- [WHAT THE TASK REQUIRES]: Your task is to copy every line of the records below that contains "className".

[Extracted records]
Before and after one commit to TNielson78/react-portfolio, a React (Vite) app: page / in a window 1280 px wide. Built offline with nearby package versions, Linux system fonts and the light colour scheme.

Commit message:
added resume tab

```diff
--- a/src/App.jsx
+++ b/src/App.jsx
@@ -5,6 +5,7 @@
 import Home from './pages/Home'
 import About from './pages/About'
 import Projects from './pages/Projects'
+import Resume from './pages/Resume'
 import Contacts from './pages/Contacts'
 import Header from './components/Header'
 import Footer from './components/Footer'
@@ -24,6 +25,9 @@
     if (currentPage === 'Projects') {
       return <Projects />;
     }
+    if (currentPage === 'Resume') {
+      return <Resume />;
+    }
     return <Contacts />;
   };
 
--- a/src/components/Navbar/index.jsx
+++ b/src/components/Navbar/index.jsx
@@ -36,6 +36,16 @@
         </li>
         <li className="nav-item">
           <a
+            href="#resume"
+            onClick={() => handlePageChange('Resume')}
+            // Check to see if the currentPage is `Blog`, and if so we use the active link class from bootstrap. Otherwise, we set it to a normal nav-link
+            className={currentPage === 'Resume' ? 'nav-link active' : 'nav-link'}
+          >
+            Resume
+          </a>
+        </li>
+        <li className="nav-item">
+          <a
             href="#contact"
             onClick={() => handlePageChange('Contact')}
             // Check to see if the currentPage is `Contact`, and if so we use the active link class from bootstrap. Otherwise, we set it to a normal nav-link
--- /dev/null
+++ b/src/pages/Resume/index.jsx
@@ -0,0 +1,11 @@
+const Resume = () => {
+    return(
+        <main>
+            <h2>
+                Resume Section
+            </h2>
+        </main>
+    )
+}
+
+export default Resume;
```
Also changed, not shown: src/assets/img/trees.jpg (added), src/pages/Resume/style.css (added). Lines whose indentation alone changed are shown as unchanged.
---
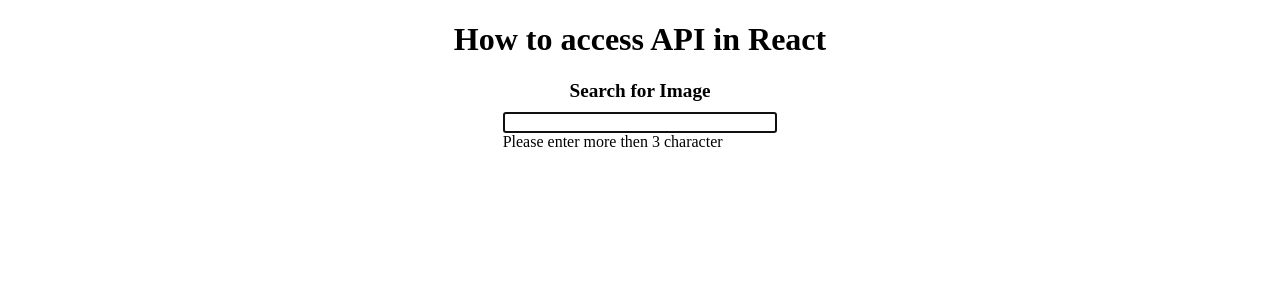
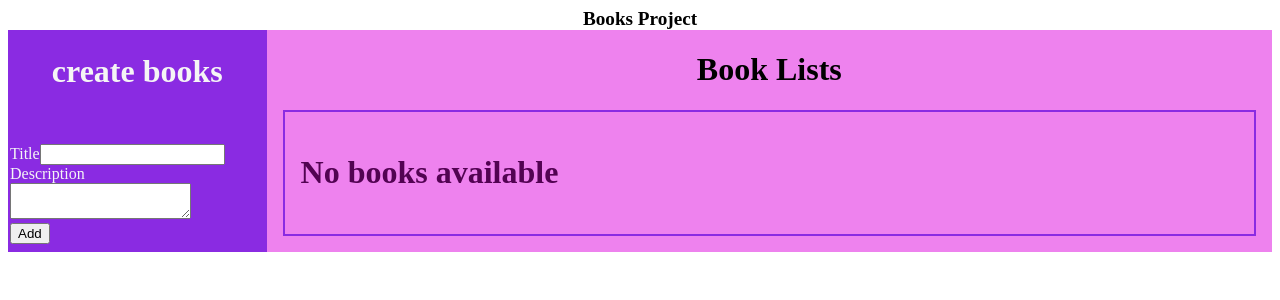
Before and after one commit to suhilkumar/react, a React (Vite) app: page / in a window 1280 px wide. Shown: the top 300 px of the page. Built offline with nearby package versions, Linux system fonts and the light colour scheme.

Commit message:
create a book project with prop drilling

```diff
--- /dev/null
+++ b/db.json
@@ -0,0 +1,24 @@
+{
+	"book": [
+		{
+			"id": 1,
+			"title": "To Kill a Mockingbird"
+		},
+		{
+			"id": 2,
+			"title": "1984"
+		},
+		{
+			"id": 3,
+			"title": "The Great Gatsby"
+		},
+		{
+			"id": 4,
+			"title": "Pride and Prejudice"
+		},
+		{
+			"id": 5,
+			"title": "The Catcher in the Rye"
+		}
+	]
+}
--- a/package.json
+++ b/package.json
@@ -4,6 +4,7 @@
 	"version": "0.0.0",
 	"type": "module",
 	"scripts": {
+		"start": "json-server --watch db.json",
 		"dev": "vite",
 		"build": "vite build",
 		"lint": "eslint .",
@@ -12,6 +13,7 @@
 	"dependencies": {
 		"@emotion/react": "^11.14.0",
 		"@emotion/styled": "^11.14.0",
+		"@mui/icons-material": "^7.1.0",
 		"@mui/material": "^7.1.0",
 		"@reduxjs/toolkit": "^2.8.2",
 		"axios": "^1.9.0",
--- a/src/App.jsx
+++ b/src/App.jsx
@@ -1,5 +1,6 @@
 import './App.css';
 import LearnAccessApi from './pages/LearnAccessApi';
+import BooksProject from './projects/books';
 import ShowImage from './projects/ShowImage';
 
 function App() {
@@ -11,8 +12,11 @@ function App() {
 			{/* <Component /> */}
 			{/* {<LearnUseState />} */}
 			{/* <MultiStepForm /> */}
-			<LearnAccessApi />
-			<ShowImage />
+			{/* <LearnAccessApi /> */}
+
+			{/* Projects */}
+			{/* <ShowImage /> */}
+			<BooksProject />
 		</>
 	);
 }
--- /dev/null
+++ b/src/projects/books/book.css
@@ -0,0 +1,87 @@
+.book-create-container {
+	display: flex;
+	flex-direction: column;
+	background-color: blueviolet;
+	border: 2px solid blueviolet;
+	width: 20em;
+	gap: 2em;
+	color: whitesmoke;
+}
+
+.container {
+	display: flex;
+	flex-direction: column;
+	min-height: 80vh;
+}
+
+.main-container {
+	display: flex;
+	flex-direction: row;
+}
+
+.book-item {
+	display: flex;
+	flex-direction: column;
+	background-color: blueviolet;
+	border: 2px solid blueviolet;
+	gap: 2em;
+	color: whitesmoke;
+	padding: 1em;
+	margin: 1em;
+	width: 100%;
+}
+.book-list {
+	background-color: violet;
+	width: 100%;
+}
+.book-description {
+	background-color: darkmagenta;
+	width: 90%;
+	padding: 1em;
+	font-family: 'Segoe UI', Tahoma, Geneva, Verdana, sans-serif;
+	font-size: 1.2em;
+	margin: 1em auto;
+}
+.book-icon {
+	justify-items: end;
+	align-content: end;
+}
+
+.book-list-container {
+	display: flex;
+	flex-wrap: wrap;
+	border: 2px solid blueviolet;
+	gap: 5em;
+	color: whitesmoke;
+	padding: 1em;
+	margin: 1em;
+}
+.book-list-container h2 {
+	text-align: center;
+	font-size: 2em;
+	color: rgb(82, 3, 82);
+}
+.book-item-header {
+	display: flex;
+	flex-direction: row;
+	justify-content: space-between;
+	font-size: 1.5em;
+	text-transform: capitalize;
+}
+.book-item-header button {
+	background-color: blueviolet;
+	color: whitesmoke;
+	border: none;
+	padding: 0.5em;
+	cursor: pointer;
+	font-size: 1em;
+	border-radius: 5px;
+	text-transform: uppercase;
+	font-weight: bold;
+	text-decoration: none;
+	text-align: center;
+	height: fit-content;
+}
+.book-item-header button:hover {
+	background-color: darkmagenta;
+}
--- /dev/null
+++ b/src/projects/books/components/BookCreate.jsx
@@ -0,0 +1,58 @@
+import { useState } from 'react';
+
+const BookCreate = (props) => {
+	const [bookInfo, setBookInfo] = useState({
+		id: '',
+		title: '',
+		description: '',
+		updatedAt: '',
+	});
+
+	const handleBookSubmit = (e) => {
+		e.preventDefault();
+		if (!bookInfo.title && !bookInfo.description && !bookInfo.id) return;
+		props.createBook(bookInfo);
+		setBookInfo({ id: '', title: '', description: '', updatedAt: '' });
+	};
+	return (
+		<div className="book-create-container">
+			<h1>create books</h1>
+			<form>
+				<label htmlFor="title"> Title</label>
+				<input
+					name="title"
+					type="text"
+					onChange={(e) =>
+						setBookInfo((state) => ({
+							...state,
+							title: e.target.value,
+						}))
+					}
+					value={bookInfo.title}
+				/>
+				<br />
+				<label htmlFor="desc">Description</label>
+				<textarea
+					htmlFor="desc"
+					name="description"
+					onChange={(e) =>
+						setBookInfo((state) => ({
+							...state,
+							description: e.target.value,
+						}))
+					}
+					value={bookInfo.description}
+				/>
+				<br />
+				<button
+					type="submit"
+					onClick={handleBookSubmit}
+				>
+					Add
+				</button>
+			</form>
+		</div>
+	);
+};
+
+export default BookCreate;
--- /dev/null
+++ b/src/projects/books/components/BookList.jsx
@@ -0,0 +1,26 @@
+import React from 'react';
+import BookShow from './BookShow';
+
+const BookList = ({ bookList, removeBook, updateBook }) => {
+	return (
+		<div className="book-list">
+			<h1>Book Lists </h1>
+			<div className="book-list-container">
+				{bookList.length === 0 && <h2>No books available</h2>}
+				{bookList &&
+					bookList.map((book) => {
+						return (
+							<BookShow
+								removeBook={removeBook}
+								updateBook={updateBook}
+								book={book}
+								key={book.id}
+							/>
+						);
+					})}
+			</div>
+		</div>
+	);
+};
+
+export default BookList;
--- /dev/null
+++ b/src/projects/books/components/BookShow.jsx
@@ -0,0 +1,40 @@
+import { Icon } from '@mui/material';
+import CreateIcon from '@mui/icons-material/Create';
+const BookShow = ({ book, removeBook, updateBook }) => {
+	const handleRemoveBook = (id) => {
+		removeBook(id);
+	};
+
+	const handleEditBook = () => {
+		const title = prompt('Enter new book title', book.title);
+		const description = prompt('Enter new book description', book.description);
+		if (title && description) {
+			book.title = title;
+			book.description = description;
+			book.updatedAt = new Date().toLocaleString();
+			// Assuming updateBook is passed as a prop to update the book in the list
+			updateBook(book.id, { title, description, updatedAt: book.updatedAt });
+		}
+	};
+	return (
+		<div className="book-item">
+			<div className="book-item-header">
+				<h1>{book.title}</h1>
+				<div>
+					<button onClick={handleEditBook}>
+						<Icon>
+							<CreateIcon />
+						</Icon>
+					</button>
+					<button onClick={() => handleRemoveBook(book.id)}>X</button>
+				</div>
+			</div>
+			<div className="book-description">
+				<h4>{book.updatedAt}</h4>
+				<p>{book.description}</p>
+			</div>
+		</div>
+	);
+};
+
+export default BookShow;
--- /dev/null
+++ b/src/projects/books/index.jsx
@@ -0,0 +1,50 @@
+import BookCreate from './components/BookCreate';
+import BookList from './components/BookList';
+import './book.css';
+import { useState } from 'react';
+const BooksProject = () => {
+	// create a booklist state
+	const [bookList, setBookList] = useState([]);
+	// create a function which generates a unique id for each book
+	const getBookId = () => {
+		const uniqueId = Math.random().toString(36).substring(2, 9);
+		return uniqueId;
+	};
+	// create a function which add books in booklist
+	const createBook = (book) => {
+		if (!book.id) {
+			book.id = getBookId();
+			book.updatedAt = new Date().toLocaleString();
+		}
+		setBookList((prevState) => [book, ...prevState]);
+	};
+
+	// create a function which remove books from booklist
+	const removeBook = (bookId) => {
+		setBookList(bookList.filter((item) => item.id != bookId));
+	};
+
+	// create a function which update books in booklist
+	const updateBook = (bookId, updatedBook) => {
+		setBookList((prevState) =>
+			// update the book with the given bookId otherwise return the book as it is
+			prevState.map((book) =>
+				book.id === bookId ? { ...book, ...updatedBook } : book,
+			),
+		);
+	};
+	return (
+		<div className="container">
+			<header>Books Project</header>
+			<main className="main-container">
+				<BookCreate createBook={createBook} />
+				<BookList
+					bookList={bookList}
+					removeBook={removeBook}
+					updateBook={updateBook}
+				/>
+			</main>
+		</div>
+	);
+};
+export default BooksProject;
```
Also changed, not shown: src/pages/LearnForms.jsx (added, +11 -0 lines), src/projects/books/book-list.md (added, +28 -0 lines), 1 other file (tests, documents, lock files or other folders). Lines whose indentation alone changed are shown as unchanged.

- [RESULT FOR THIS EXERCISE]:
         <li className="nav-item">
+            className={currentPage === 'Resume' ? 'nav-link active' : 'nav-link'}
+        <li className="nav-item">
+		<div className="book-create-container">
+		<div className="book-list">
+			<div className="book-list-container">
+		<div className="book-item">
+			<div className="book-item-header">
+			<div className="book-description">
+		<div className="container">
+			<main className="main-container">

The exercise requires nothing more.